====== Dataset records ======

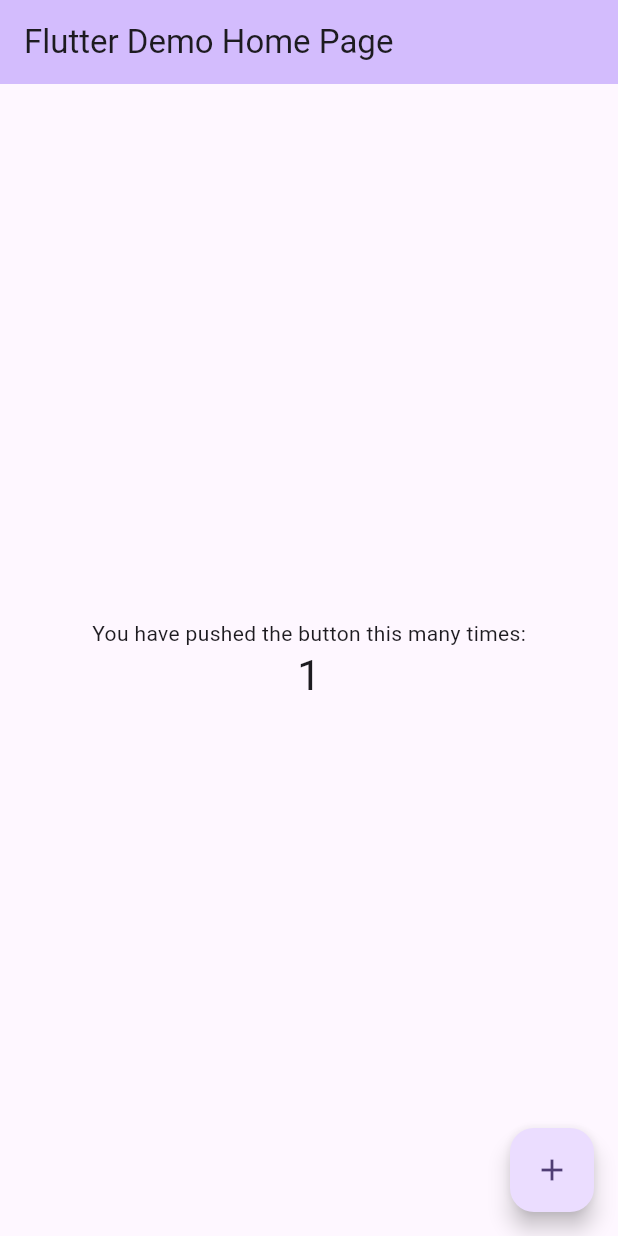
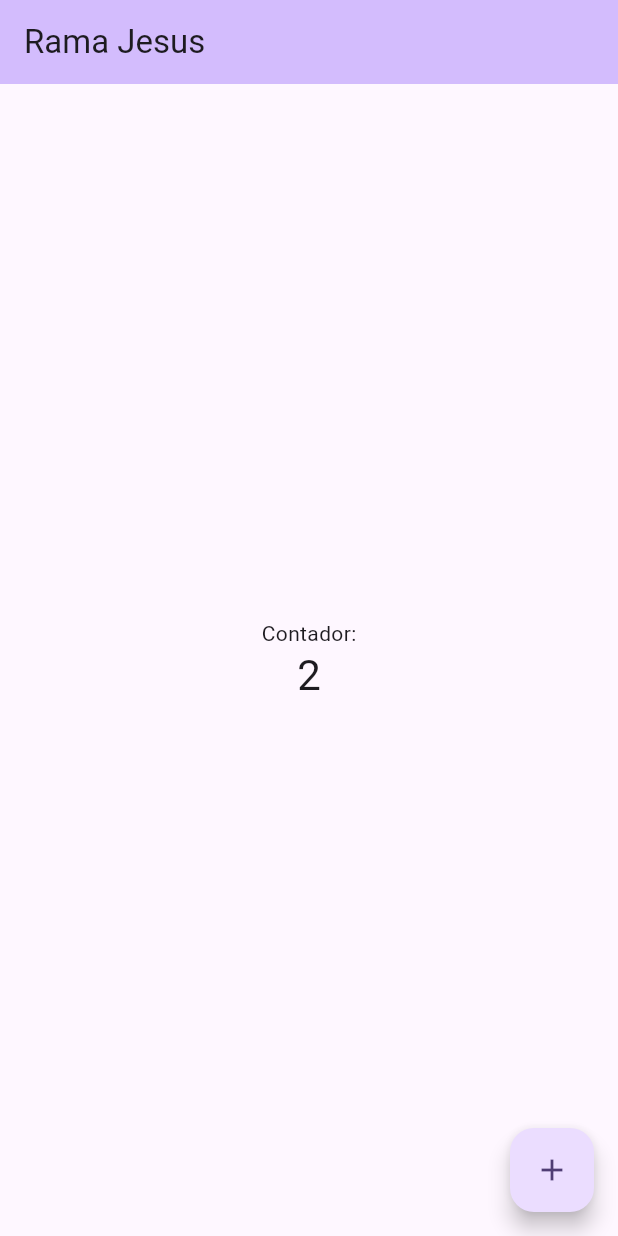
Before and after one commit to jmoreno999/contador, a Flutter app: the MyHomePage screen opened directly, after a tap on the "add" icon, on a phone screen of 412 x 824 dp. Run offline on Flutter 3.47's test engine with Material 3 defaults, Android fonts, the phone set to English and light mode, and no system bars.

Commit message:
Cambio de titulo

```diff
--- a/lib/main.dart
+++ b/lib/main.dart
@@ -31,7 +31,7 @@
         colorScheme: ColorScheme.fromSeed(seedColor: Colors.deepPurple),
         useMaterial3: true,
       ),
-      home: const MyHomePage(title: 'Flutter Demo Home Page'),
+      home: const MyHomePage(title: 'Rama Jesus'),
     );
   }
 }
@@ -64,7 +64,7 @@
       // so that the display can reflect the updated values. If we changed
       // _counter without calling setState(), then the build method would not be
       // called again, and so nothing would appear to happen.
-      _counter++;
+      _counter = _counter + 2;
     });
   }
 
@@ -106,7 +106,7 @@
           mainAxisAlignment: MainAxisAlignment.center,
           children: <Widget>[
             const Text(
-              'You have pushed the button this many times:',
+              'Contador:',
             ),
             Text(
               '$_counter',
```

======

__Assigned task__: Your job is to copy out every line from the records above that has the word "Flutter".

__Solution to this problem__:
Before and after one commit to jmoreno999/contador, a Flutter app: the MyHomePage screen opened directly, after a tap on the "add" icon, on a phone screen of 412 x 824 dp. Run offline on Flutter 3.47's test engine with Material 3 defaults, Android fonts, the phone set to English and light mode, and no system bars.
-      home: const MyHomePage(title: 'Flutter Demo Home Page'),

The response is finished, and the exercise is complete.